I’ve always been the ‘people person’ in my jobs. I’m pretty sure that was one of the first things I put on my Microsoft Publisher created resume back at school.
(I was so proud of that thing, it was a three-fold flyer with a big photo of me and lots of colourful borders to cover up the fact probably I didn’t have too much to say at that stage!).
When you’re writing out your CV for the first time though, you get taught to list your ‘skills’. I think I naturally listed off the ‘people stuff’. I’d always say something about how great I was at communicating to a range of different audiences. (Having sat on interview panels since then, I’m surprised no one fell asleep reading my lines actually!).
I think what I was trying to get at is, I can talk to anyone. Whether we both like peanut butter or not (it’s growing on me). Whether we’re at the same ‘level’ in the job or not. Whether you speak English or not. I’ve never really thought of it as much different.
So, when my friend texted me last week basically thanking me for being there for her, for listening and for supporting her – naturally, I brushed it aside.
We humans are terrible at accepting compliments. Even when it is so genuine, loving and real. Even when we actually know it’s true. Our knee-jerk reaction is to brush it aside.

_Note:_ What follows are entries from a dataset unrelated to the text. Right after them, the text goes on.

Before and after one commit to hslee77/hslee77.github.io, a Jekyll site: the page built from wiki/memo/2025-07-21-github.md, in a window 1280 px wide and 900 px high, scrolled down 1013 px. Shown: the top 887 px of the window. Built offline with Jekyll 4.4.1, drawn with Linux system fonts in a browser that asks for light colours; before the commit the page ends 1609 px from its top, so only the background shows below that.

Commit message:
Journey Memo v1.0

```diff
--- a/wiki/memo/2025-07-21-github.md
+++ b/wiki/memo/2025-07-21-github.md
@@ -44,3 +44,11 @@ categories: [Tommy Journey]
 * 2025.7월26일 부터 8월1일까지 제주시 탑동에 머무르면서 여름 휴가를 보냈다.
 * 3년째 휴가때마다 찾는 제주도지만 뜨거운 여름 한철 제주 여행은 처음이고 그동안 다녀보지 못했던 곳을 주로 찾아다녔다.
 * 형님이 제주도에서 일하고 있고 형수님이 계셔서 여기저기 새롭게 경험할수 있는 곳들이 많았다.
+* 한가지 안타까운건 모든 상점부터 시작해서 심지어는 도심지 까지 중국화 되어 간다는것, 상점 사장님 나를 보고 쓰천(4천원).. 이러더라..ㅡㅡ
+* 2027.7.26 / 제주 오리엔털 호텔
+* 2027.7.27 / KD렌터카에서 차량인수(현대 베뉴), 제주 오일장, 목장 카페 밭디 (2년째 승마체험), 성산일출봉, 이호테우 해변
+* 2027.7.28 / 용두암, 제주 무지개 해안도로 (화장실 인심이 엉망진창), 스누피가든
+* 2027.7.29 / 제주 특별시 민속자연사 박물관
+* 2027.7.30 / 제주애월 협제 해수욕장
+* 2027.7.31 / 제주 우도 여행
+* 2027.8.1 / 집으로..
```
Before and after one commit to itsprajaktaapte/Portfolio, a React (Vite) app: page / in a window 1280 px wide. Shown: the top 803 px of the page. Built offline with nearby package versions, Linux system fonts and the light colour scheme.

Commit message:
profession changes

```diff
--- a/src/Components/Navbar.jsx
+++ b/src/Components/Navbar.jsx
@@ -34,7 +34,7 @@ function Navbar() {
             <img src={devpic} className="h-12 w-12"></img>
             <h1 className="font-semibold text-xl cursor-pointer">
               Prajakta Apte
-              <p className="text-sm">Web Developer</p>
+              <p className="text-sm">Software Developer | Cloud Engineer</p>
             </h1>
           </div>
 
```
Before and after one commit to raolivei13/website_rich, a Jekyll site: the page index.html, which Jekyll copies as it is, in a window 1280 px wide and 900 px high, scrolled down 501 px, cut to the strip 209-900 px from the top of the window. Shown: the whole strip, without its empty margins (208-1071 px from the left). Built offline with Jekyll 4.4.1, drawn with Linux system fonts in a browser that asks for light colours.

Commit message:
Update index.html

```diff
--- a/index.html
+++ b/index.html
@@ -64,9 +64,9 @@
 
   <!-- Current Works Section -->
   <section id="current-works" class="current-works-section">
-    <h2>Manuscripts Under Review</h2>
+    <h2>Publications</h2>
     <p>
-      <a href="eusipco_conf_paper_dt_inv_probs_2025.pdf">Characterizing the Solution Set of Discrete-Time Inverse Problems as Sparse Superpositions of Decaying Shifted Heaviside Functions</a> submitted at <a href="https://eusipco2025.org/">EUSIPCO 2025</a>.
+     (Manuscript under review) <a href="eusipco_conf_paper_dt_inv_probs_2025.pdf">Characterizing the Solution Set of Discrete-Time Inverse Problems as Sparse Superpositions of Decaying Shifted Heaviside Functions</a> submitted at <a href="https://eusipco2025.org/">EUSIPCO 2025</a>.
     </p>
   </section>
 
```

And yet, that very acknowledgement also gives us a sense of significance. Pride. Reinforces that we matter. That we’re loved. Maybe part of the brushing aside is because a part of us feels like how do they really know? They’re not inside my head.
But, you are. Inside your head that is. Which is why you compliments matter even more. To you.
I call it ‘acknowledging’. Acknowledging yourself for the progress you made, the tough decision you made, the way you were able to laugh and smile on a long day, the way you held yourself in conversation with your boss. There’s so many moments, some of them micro, that go unnoticed. Yet all of them matter. All of them are testament to you showing up for you. For you strengthening that muscle of believing in yourself. And as a result, the more you strengthen that belief the more you get to actually be yourself too.
Acknowledgements are a habit. Like most things in life. They may even feel a little corny when you first get started. That’s kinda the point, it’s unfamiliar because you haven’t practiced it before. The more you do it though, the more you get to focus on your results rather than your setbacks. Your progress rather than all the barriers.
I have no doubt you can think of the last time you made huge progress on something – at work or at home – and how great it felt. And how that energy and buoyancy of the ‘win’ propelled you even further ahead. That’s what acknowledgements can do too. It doesn’t really matter how you do them, where or when. Just start. And ask yourself the simple question: What can I acknowledge myself for today?
Spread the love and share this post with a friend today. Could be just what they need to hear to start acknowledging themselves today.